**Task goal**: Please show each line of the listing where "движущуюся" is present.

**Data for this exercise**:
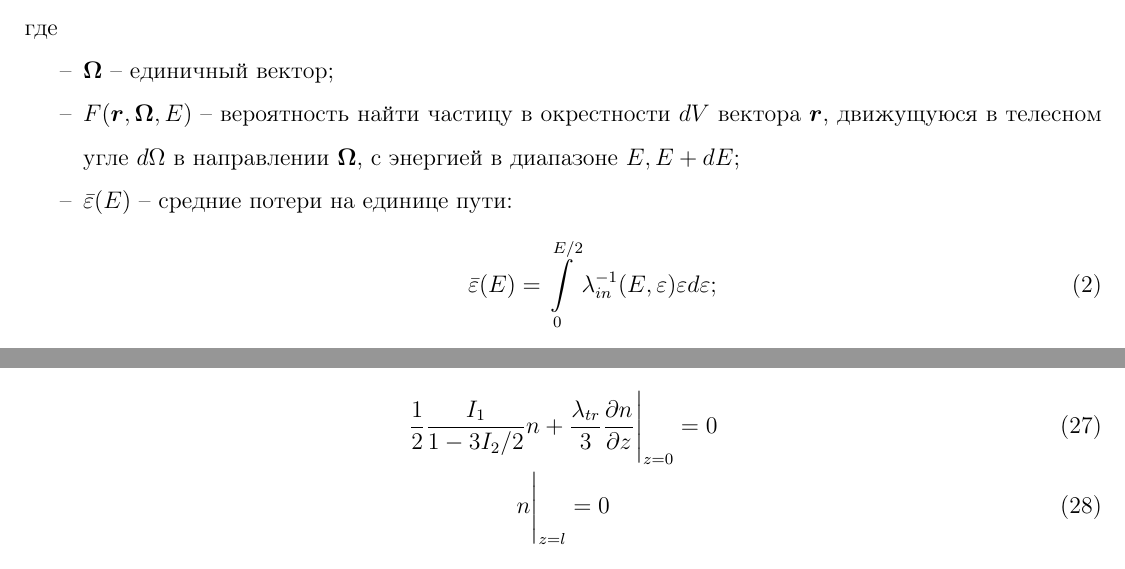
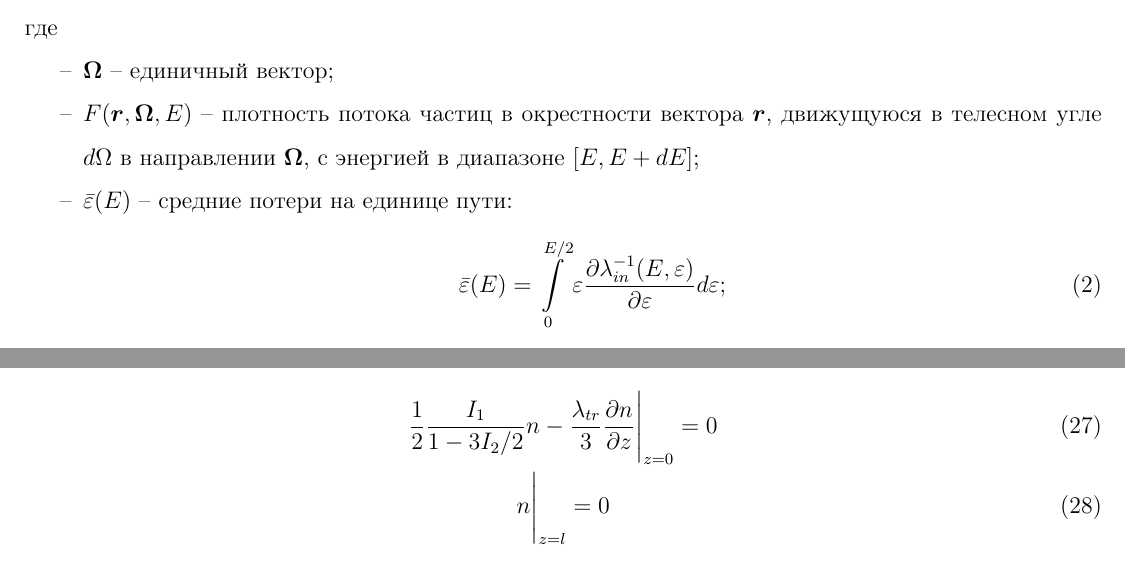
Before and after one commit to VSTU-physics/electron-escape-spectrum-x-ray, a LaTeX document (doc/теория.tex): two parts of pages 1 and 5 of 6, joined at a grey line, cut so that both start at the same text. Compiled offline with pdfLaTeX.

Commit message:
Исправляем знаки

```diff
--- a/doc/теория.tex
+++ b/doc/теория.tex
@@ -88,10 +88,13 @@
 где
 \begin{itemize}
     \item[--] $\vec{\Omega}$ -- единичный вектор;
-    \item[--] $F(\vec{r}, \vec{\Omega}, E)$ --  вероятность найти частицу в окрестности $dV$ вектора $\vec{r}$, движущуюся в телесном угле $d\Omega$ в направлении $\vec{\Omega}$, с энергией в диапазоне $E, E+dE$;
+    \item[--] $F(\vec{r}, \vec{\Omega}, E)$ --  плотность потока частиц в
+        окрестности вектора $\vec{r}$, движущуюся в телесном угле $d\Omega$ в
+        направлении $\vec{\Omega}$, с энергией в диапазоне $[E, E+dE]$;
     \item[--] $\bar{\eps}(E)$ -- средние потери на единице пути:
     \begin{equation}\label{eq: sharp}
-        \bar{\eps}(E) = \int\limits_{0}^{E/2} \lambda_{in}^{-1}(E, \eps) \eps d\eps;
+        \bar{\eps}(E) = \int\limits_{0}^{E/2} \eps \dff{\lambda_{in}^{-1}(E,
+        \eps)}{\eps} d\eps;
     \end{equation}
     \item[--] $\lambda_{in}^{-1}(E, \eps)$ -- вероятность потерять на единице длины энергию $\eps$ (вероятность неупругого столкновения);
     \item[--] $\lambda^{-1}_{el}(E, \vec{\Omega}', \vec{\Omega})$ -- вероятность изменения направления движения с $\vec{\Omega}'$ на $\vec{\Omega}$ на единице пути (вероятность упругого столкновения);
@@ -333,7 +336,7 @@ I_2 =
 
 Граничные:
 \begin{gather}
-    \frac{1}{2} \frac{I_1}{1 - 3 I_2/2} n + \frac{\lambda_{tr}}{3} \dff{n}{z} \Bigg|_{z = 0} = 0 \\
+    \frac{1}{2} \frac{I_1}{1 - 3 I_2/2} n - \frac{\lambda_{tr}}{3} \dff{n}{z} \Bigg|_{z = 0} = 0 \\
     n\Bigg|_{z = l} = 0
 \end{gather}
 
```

**Task answer**:
-    \item[--] $F(\vec{r}, \vec{\Omega}, E)$ --  вероятность найти частицу в окрестности $dV$ вектора $\vec{r}$, движущуюся в телесном угле $d\Omega$ в направлении $\vec{\Omega}$, с энергией в диапазоне $E, E+dE$;
+        окрестности вектора $\vec{r}$, движущуюся в телесном угле $d\Omega$ в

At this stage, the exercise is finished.